Two York City firefighters killed in collapse at Weaver Piano Co. fire
A procession of police and fire vehicles escort a fallen York City Firefighter from Wellspan York Hospital.
Two York City firefighters were killed when a wall collapsed Thursday at the former Weaver Piano & Organ Co. building, which had been heavily damaged in a fire that began the day before.
Ivan Flanscha, 50, of York Township, died just before 4 p.m. at York Hospital, according to a report from the York County Coroner's Office.
Zachary Anthony, 29, also died at York Hospital, according to a news release from York City.
Two other firefighters, Erik Swanson and Assistant Chief Greg Altland, were being treated for non-life-threatening injuries, according to the city.
York City Mayor Michael Helfrich, in an evening news conference at City Hall, called it "a tragic day in York's history."
"This is the worst day in my career," said York City Fire Chief David Michaels.
"These are the guys you wanted in the fire truck," he said of Flanscha and Anthony.
Firefighters battle a three-alarm fire in the former Weaver Piano & Organ Co. building at 127 N. Broad St. in York City.
Michaels continued, saying the department has not gone through something like this since 1971.
"No department wants to go through this," he said, adding that they were going to lean on a lot of people.
The surviving injured firefighters also will be "key in our healing process," Michaels said.
Collapse: The York County coroner was called to York Hospital after a wall collapsed at the 127 N. Broad St. fire scene Thursday afternoon.
A three-alarm fire was reported there shortly after 3 p.m. Wednesday, March 21. Firefighters remained at the scene through the night and continued to put out hot spots Thursday.
Four firefighters were taken away in ambulances after a mayday call went out shortly after 3 p.m. Thursday, March 22, according to York County 911 dispatches.
A wall on the south side of the building along Philadelphia Street collapsed, bringing that part of the four-story building down as firefighters were inside, according to Helfrich.
Helfrich said the four firefighters were trapped, and they were all taken to York Hospital after being extricated.
Flanscha was the York City Firefighter of the Year for 2004, and Anthony had been with the department since 2010.
Helfrich said fire departments from Lancaster, Hanover and Harrisburg had stepped in to offer assistance, manning York City's fire stations and agreeing to stay on and help as long as needed.
Andrew Panteris, of the International Association of Firefighters (IAFF) said peer groups would be brought in to help the families of the fallen.
Some families living on Walnut Street were displaced by the collapse and were being cared for at a nearby church, Helfrich said.
The blaze the day before had partially destroyed the historic factory that was in the process of being converted into apartments.

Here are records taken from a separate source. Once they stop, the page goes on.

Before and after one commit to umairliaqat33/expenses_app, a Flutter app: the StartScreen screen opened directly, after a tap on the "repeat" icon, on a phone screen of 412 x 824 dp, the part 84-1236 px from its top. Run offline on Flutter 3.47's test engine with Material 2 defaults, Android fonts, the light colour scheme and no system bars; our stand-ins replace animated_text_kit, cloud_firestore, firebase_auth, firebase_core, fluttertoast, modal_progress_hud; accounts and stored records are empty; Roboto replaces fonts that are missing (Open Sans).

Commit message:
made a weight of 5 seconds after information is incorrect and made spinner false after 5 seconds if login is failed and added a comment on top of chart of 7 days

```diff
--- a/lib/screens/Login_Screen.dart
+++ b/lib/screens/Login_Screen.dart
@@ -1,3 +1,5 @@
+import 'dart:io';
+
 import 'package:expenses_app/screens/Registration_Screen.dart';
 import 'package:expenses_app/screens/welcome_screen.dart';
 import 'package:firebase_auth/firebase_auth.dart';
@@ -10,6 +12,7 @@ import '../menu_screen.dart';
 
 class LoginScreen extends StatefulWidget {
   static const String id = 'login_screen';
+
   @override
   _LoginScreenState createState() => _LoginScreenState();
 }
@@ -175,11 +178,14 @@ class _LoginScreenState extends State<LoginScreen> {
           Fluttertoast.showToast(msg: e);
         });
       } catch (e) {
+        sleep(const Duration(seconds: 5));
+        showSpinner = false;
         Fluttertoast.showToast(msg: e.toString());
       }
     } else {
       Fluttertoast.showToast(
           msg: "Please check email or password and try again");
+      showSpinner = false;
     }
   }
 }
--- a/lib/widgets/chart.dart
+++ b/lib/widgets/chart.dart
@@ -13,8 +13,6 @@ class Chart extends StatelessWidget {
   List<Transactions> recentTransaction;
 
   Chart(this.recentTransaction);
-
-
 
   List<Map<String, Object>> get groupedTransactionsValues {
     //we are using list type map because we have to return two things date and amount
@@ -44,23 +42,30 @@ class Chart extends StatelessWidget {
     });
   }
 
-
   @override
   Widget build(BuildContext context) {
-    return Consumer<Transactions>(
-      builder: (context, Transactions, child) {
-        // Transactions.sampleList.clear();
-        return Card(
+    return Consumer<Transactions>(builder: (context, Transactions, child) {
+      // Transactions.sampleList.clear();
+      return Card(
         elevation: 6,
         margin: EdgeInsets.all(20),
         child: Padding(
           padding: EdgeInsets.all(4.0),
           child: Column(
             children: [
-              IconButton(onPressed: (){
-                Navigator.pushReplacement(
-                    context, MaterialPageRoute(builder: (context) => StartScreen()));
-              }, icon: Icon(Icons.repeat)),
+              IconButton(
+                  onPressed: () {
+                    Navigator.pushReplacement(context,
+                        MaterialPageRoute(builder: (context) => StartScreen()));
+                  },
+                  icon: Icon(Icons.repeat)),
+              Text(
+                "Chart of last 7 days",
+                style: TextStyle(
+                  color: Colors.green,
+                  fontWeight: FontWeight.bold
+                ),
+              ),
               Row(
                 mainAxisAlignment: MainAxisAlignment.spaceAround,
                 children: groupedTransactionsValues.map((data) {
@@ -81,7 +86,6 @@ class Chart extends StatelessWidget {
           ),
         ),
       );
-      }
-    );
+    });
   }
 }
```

Flanscha: At the ceremony where Flanscha was named Firefighter of the Year for 2004, now-retired Fire Chief John Senft said Flanscha "always displayed a consciousness to duty and a strong desire to help others."
Senft recalled that Flanscha rescued a person trapped in a South Queen Street house fire several years earlier — for which he received a chief's commendation — and volunteered his time with the department's Honor Guard and Combat Challenge Team and as an emergency-care instructor.
Flanscha also served as a member of the Professional Firefighters Association's executive board and prepared musical selections for the department's annual memorial service.
The chief also commended Flanscha for buying blighted properties in York City and renovating them.
"I was really surprised," Flanscha had said after being honored. "I didn't feel like I had a spectacular year in 2004 ... and there are so many other worthy people."
At the time, he and his wife, Tina, had three daughters.
He said his two older girls often accompanied him to the fire station, where they get to "drive" the fire truck and eat ice cream.
"They like to go everywhere with me," he said.
Weaver building: Almost a century after the peak of the piano manufacturing industry, the Weaver Piano & Organ Co. building was soon to get a new lease on life.
Real estate developer Matt Steinkamp and Lara Bushey, his wife and business partner, were planning to convert the former factory into a modern apartment building with 42 market-rate units, Steinkamp said last year.
The building was to include one-bedroom and two-bedroom apartments, with floor space ranging from 750 square feet to 1,200 square feet, he said.
Steinkamp said in May 2017 he and Bushey expected the project to be complete this spring or summer.
Michaels said his department has made contact with the owners as well as with the trade workers who were helping with the renovation.
The property opened as an organ-production facility around 1880, and it eventually grew to a third of the size of the building that stands there today, according to the developer.
There were multiple renovations and additions to the building between 1880 and the peak of the piano industry in the 1920s, when the Weaver Piano & Organ Co. produced 45 to 50 pianos daily, he said.
After the stock market crashed in 1929, the automobile replaced the piano as society’s preeminent status symbol and “pretty much wiped out the piano industry,” Steinkamp said.
The building became a distribution center for Mailman’s department store in the 1960s and '70s before being used as an auto repair shop and, more recently, for storage, he said.
— Editor's note: This report has been corrected to note the York County Coroner's Office was dispatched to York Hospital, not to the fire scene.